What needs to be done: Leaving out the images, return the data below exactly as it is written.

Available data:
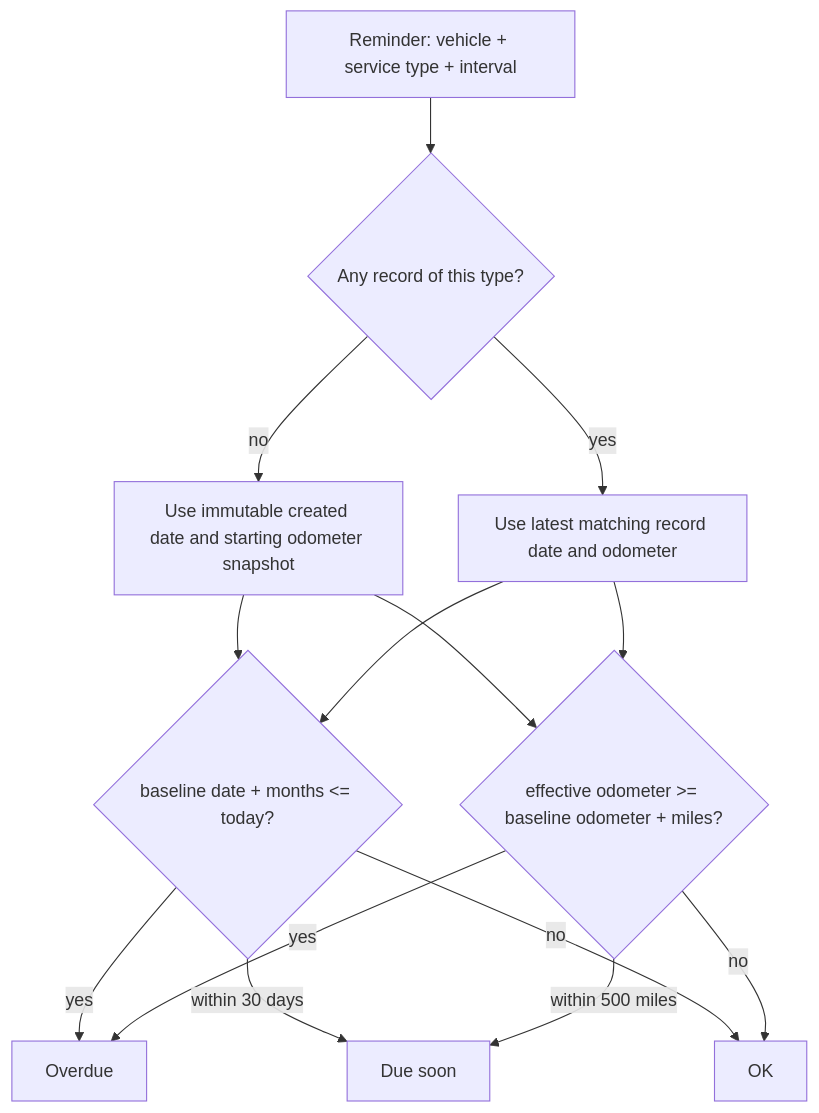
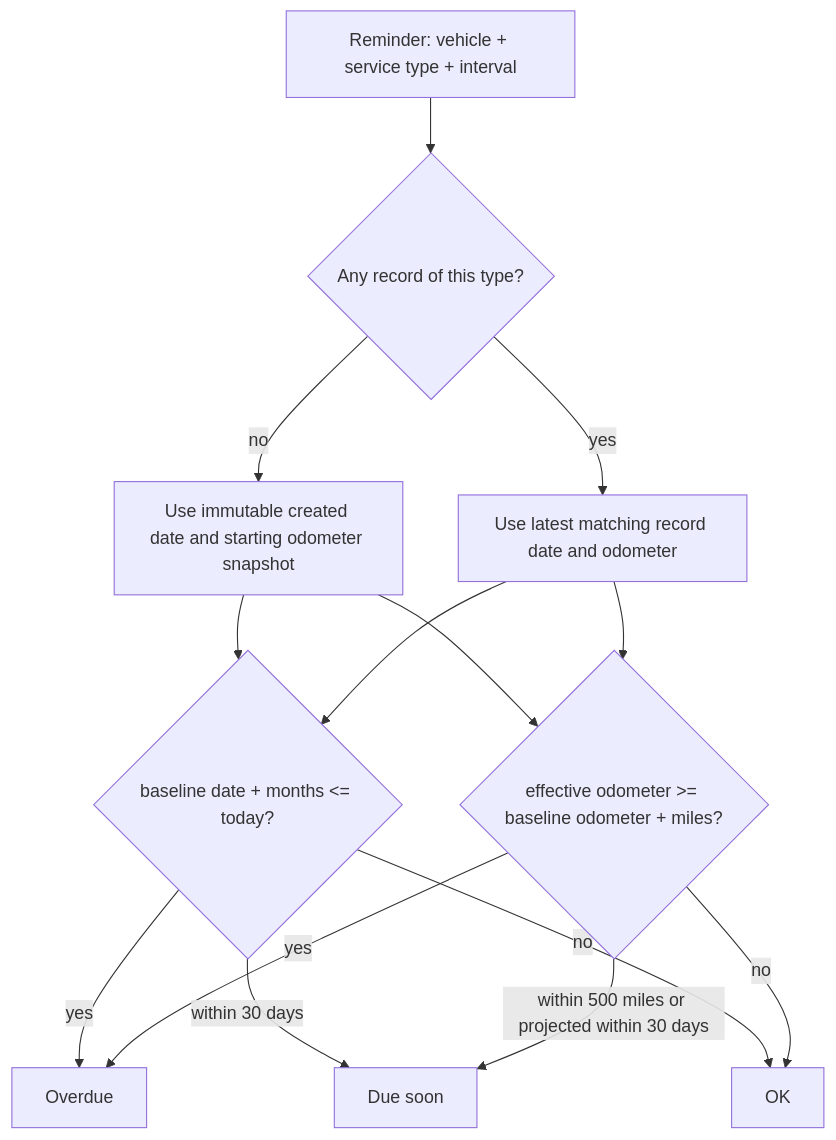
Before and after one commit to bitofbytes-io/carma: the second of 3 diagrams in docs/ARCHITECTURE.md, drawn with Mermaid. The commit also changed other lines of this file and 1 other file, not shown here.

````diff
--- a/docs/ARCHITECTURE.md
+++ b/docs/ARCHITECTURE.md
@@ -111,16 +111,16 @@
 ```mermaid
 flowchart TD
   R[Reminder: vehicle + service type + interval] --> B{Any record of this type?}
   B -->|no| F[Use immutable created date and starting odometer snapshot]
   B -->|yes| L[Use latest matching record date and odometer]
   F --> T{"baseline date + months <= today?"}
   F --> M{"effective odometer >= baseline odometer + miles?"}
   L --> T
   L --> M
   T -->|yes| DUE2[Overdue]
   M -->|yes| DUE2
   T -->|"within 30 days"| SOON[Due soon]
-  M -->|"within 500 miles"| SOON
+  M -->|"within 500 miles or projected within 30 days"| SOON
   T -->|no| OK[OK]
   M -->|no| OK
 ```
````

Response:
Before and after one commit to bitofbytes-io/carma: the second of 3 diagrams in docs/ARCHITECTURE.md, drawn with Mermaid. The commit also changed other lines of this file and 1 other file, not shown here.

````diff
--- a/docs/ARCHITECTURE.md
+++ b/docs/ARCHITECTURE.md
@@ -111,16 +111,16 @@
 ```mermaid
 flowchart TD
   R[Reminder: vehicle + service type + interval] --> B{Any record of this type?}
   B -->|no| F[Use immutable created date and starting odometer snapshot]
   B -->|yes| L[Use latest matching record date and odometer]
   F --> T{"baseline date + months <= today?"}
   F --> M{"effective odometer >= baseline odometer + miles?"}
   L --> T
   L --> M
   T -->|yes| DUE2[Overdue]
   M -->|yes| DUE2
   T -->|"within 30 days"| SOON[Due soon]
-  M -->|"within 500 miles"| SOON
+  M -->|"within 500 miles or projected within 30 days"| SOON
   T -->|no| OK[OK]
   M -->|no| OK
 ```
````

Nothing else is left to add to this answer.